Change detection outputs
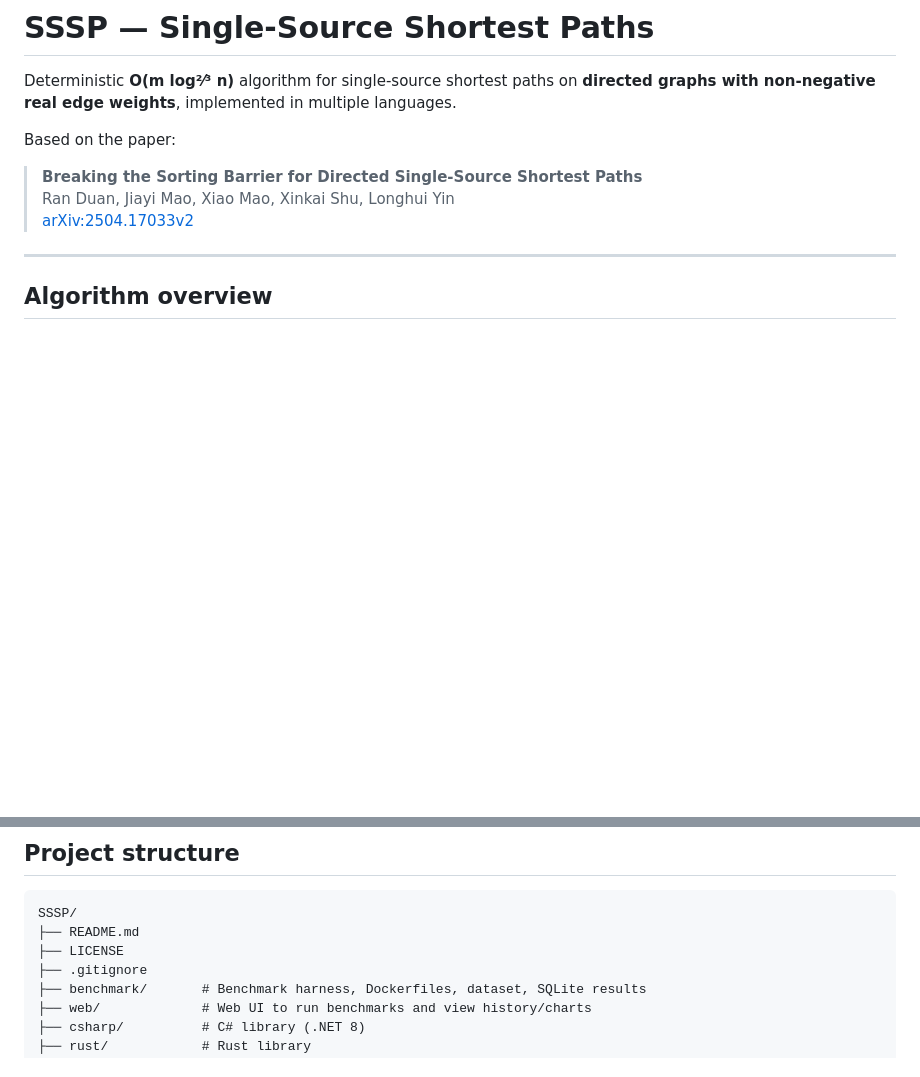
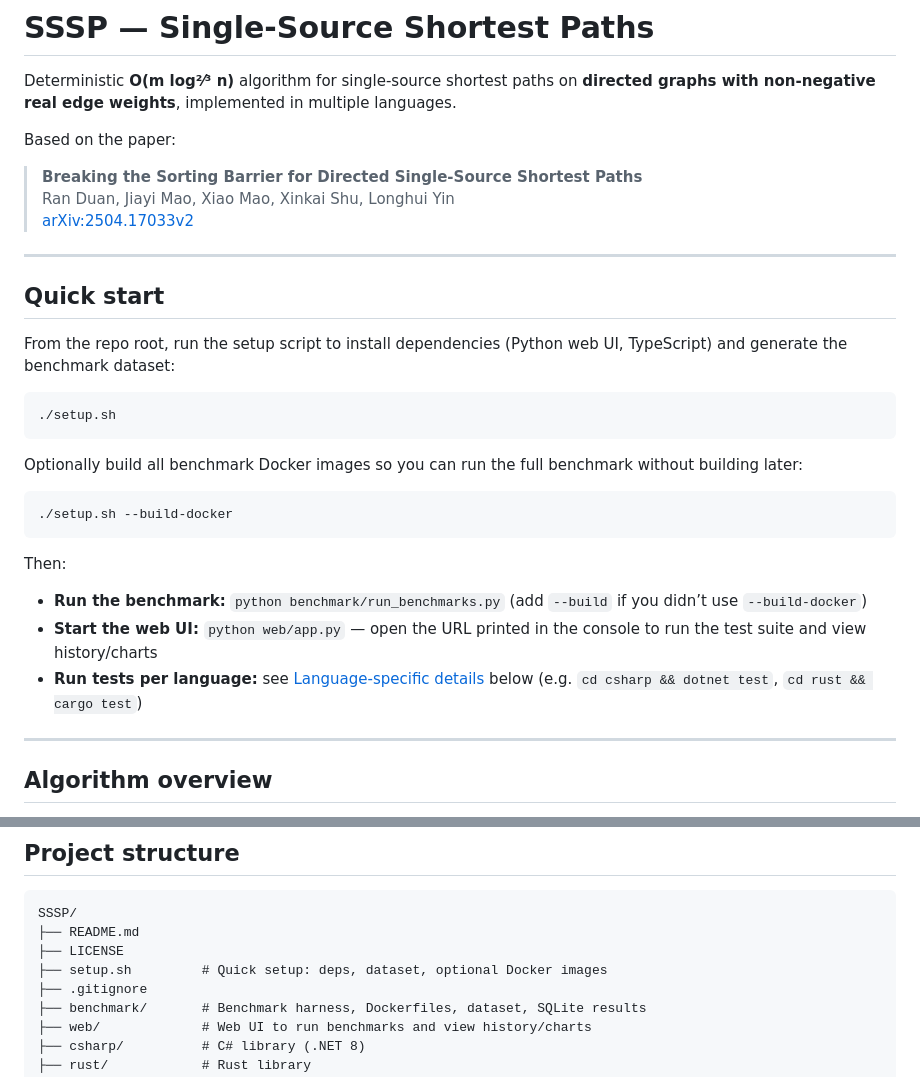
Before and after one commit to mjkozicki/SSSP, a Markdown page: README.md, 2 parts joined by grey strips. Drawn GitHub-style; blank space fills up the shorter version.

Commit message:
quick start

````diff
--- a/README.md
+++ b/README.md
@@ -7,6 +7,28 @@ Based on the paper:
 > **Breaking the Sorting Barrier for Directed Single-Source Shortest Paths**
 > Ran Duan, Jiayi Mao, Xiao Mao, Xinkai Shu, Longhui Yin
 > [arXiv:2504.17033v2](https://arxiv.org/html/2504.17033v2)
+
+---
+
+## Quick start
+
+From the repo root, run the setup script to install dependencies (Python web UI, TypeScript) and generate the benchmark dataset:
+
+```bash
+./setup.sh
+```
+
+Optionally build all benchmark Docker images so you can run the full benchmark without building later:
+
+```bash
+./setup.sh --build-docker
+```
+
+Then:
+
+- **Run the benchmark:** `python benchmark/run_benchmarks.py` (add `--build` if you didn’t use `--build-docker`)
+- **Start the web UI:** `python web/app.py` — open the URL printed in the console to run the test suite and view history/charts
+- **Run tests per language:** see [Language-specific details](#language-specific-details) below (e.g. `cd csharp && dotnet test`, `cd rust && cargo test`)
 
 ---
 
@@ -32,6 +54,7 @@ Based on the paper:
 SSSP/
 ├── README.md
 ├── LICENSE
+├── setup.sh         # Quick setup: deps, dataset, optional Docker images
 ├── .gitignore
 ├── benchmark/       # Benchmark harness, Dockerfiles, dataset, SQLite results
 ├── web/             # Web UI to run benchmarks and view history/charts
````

### What to produce
If pictures appear in the data, omit them and copy all other parts exactly.

### Exercise response
Before and after one commit to mjkozicki/SSSP, a Markdown page: README.md, 2 parts joined by grey strips. Drawn GitHub-style; blank space fills up the shorter version.

Commit message:
quick start

````diff
--- a/README.md
+++ b/README.md
@@ -7,6 +7,28 @@ Based on the paper:
 > **Breaking the Sorting Barrier for Directed Single-Source Shortest Paths**
 > Ran Duan, Jiayi Mao, Xiao Mao, Xinkai Shu, Longhui Yin
 > [arXiv:2504.17033v2](https://arxiv.org/html/2504.17033v2)
+
+---
+
+## Quick start
+
+From the repo root, run the setup script to install dependencies (Python web UI, TypeScript) and generate the benchmark dataset:
+
+```bash
+./setup.sh
+```
+
+Optionally build all benchmark Docker images so you can run the full benchmark without building later:
+
+```bash
+./setup.sh --build-docker
+```
+
+Then:
+
+- **Run the benchmark:** `python benchmark/run_benchmarks.py` (add `--build` if you didn’t use `--build-docker`)
+- **Start the web UI:** `python web/app.py` — open the URL printed in the console to run the test suite and view history/charts
+- **Run tests per language:** see [Language-specific details](#language-specific-details) below (e.g. `cd csharp && dotnet test`, `cd rust && cargo test`)
 
 ---
 
@@ -32,6 +54,7 @@ Based on the paper:
 SSSP/
 ├── README.md
 ├── LICENSE
+├── setup.sh         # Quick setup: deps, dataset, optional Docker images
 ├── .gitignore
 ├── benchmark/       # Benchmark harness, Dockerfiles, dataset, SQLite results
 ├── web/             # Web UI to run benchmarks and view history/charts
````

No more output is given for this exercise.